An excellent and varied programme with the added attraction of film or still illustrations of the works being played. We look forward to the second half starting on 31 January 2022 with John Challenger discussing the Cathedral’s Father Willis organ.

Seasons greetings to all our members and readers and we look forward to welcoming you back in the New Year.

Next meeting

Our last meeting before Christmas – tonight!

The next meeting, the last before Christmas, will be on Monday 6 December at 7.30 when Ruth Barlow will present Classical Music in Animations and invite us to join her in an end of term scamper through some cartoons with great classical music, including considering whether Fantasia was Mickey Mouse’s finest hour and listening to Tom and Jerry playing Liszt.

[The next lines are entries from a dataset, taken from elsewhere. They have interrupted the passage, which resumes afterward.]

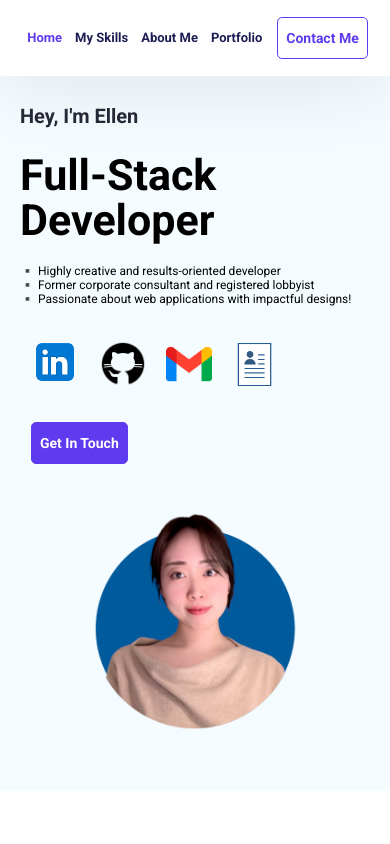
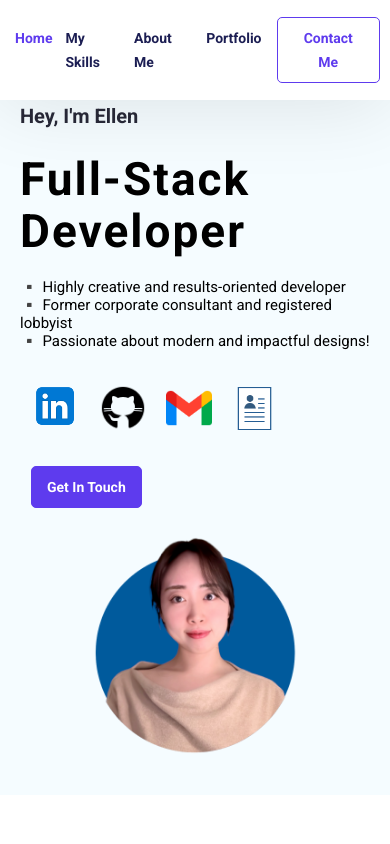
Before and after one commit to ellen3128/portfolio_updated, a React (Create React App) app: page / in a window 390 px wide. Shown: the top 844 px of the page. Built offline with nearby package versions, Linux system fonts and the light colour scheme.

Commit message:
modifies overall ui styling and fonts

```diff
--- a/src/App.css
+++ b/src/App.css
@@ -215,7 +215,7 @@ h3 {
     font-size: 14px;
   }
   .navbar--content {
-    font-size: 13px;
+    font-size: 14px;
   }
 }
 
@@ -299,14 +299,15 @@ p.hero--section-description {
   }
 
   h1 {
-    font-size: 43px;
-    line-height: 45px;
+    font-size: 46px;
+    line-height: 52px;
+    letter-spacing: 2px;
   }
   .hero--section--content {
     padding-top: 50px;
   }
   p.hero--section-description {
-    font-size: 12px;
+    font-size: 14px;
   }
   .contact--link--icons {
     width: 100%;
@@ -323,11 +324,11 @@ p.hero--section-description {
     height: 25px;
   }
   .btn {
-    padding: 8px;
+    padding: 8px 15px;
   }
 
   .hero--section--img img {
-    margin: 0 auto;
+    margin: -20px auto;
     width: 70%;
   }
 }
@@ -578,6 +579,10 @@ p.hero--section-description {
   .about--section--img {
     display: none;
   }
+
+  p.hero--section-description {
+    font-size: 15px;
+  }
 }
 
 /* portfolio */
@@ -704,7 +709,7 @@ p.hero--section-description {
   .btn-github {
     padding: 10px;
     font-size: 13px;
-    margin-top: 100px;
+    margin-top: 50px;
     width: 110px;
   }
   .portfolio--section--container {
--- a/src/Pages/Home/HeroSection.jsx
+++ b/src/Pages/Home/HeroSection.jsx
@@ -21,7 +21,7 @@ export default function HeroSection() {
             <br />
             ▪️ Former corporate consultant and registered lobbyist
             <br />
-            ▪️ Passionate about web applications with impactful designs!
+            ▪️ Passionate about modern and impactful designs!
           </p>
 
           <div className="contact--link--icons">
```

As before, we ask all attending to follow the Covid safety measures we have in place including signing in and sanitising procedures on arrival, well spaced seating, wearing a mask, minimising moving around and maintaining social distancing.  From recent government announcements, it would seem that provided we follow our current practice this will fit within the latest Covid guidelines, so we plan to go ahead with the meeting on Monday, but if anyone feels uncomfortable and decides not to attend we shall understand.

After Monday we have a break until 31st January 2022 when we shall be delighted to welcome John Challenger to explore the highs and lows, the delights and difficulties of commercial recording on one of the greatest cathedral organs in the country: Salisbury’s own Father Willis Organ

We hope you will be able to come and feel comfortable on Monday 6th December

Next meeting

The next meeting will be on Monday 22nd November which will be our Members’ Evening.   There is still room for a few more pieces so if you have a piece on CD of around 10 minutes that you would like to bring and have played, please would you email Ed Tinline details quickly, so he can complete the play list.

As before we shall have an interval when we will offer tea or coffee, but you’re welcome to bring your own drink.  

We ask all attending to follow the Covid safety measures we have in place including signing in and sanitising procedures on arrival, well spaced seating, wearing a mask, minimising moving around and maintaining social distancing.  After this, our final meeting before Christmas will be on 6th December 2021 when: Ruth Barlow will present ‘Classical Music in Animations’ and invite us to join her in an end of term scamper  through some cartoons with great classical music, including considering whether Fantasia was Mickey Mouse’s finest hour and listening to Tom and Jerry playing Liszt.

We hope you will be able to come on Monday 22nd November at 7.30 and to feel comfortable with the arrangements we plan to have in place.

November meeting

Details of the meeting to be held on Monday 8 November 2021

The next meeting will be on Monday 8th November when Alan Forshaw will present Listening to Beethoven in a different light.

We shall have an interval when we will offer tea or coffee, but you’re welcome to bring your own drink.  As before, we ask all attending to follow the Covid safety measures we have in place including signing in and sanitising procedures on arrival, well spaced seating, wearing a mask, minimising moving around and maintaining social distancing. 

On 22nd November we shall have a Members’ Evening. If you have a piece on CD of around 10 minutes that you would like to bring and have played at the meeting, please would you let us have details, if possible this Monday so we can draw up a play list.

We look forward to seeing you there.